- _TASK OBJECTIVE_: Check each line of the material for the string "before", and copy the lines that have it.

- _EXERCISE INPUTS_:
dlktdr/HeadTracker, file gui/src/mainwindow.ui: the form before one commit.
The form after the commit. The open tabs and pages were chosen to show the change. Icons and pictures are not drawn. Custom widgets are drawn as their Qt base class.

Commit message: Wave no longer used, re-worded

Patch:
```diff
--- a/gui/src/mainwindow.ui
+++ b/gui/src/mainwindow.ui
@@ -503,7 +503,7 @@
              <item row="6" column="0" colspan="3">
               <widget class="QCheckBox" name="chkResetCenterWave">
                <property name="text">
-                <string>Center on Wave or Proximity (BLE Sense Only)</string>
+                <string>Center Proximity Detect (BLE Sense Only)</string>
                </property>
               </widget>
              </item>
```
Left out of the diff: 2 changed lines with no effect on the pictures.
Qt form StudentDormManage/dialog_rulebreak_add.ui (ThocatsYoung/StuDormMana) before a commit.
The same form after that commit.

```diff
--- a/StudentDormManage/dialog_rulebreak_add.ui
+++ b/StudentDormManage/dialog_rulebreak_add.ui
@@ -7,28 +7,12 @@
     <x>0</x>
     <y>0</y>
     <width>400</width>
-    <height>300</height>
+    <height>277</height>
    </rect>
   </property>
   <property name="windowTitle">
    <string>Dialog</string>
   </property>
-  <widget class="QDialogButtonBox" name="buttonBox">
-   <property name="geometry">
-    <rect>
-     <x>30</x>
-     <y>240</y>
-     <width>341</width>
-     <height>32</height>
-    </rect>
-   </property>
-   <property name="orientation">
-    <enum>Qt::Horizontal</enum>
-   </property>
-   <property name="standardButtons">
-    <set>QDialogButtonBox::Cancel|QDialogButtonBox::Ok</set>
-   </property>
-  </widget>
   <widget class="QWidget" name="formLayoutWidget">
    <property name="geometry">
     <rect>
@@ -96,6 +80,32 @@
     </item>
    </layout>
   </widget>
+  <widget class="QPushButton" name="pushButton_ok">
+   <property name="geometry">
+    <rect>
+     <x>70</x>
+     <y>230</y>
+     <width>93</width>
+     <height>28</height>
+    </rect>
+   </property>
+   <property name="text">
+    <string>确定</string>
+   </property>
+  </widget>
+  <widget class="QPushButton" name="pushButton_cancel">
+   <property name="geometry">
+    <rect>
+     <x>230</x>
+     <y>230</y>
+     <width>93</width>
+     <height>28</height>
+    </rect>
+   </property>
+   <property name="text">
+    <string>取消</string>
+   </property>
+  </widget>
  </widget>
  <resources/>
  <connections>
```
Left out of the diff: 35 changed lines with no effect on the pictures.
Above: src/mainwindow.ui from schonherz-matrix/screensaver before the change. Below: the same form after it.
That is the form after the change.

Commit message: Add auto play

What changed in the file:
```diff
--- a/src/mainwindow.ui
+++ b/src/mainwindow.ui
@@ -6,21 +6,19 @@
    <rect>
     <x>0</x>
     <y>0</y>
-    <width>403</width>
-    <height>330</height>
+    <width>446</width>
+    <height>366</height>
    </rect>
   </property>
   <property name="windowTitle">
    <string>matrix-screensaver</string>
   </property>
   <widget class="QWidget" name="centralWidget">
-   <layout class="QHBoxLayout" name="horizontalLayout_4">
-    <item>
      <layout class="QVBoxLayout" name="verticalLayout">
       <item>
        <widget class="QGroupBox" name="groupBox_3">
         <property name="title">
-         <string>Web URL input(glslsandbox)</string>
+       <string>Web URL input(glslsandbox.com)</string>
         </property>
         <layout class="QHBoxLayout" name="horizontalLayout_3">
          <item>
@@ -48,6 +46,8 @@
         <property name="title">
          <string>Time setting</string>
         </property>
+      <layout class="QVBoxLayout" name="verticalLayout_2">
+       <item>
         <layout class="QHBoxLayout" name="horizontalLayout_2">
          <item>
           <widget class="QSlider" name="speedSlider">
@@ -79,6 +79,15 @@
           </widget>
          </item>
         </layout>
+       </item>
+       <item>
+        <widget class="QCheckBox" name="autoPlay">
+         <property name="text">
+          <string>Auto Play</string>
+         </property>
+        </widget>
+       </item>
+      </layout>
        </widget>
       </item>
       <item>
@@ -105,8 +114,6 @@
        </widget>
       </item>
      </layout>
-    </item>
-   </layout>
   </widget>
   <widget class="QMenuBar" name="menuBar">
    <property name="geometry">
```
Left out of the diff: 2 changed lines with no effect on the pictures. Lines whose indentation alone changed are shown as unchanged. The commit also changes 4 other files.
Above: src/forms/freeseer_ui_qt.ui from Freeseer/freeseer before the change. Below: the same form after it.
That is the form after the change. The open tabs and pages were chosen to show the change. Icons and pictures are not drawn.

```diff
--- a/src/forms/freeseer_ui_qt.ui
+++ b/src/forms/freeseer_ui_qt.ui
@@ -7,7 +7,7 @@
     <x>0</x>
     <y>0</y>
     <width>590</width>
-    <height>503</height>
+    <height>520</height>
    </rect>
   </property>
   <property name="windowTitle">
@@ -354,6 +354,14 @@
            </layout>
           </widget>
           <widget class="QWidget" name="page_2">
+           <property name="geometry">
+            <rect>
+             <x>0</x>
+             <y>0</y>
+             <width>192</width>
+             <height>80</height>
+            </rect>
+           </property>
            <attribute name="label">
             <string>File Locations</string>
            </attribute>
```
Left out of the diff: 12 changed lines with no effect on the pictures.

- _YOUR RESPONSE_:
dlktdr/HeadTracker, file gui/src/mainwindow.ui: the form before one commit.
Qt form StudentDormManage/dialog_rulebreak_add.ui (ThocatsYoung/StuDormMana) before a commit.
Above: src/mainwindow.ui from schonherz-matrix/screensaver before the change. Below: the same form after it.
Above: src/forms/freeseer_ui_qt.ui from Freeseer/freeseer before the change. Below: the same form after it.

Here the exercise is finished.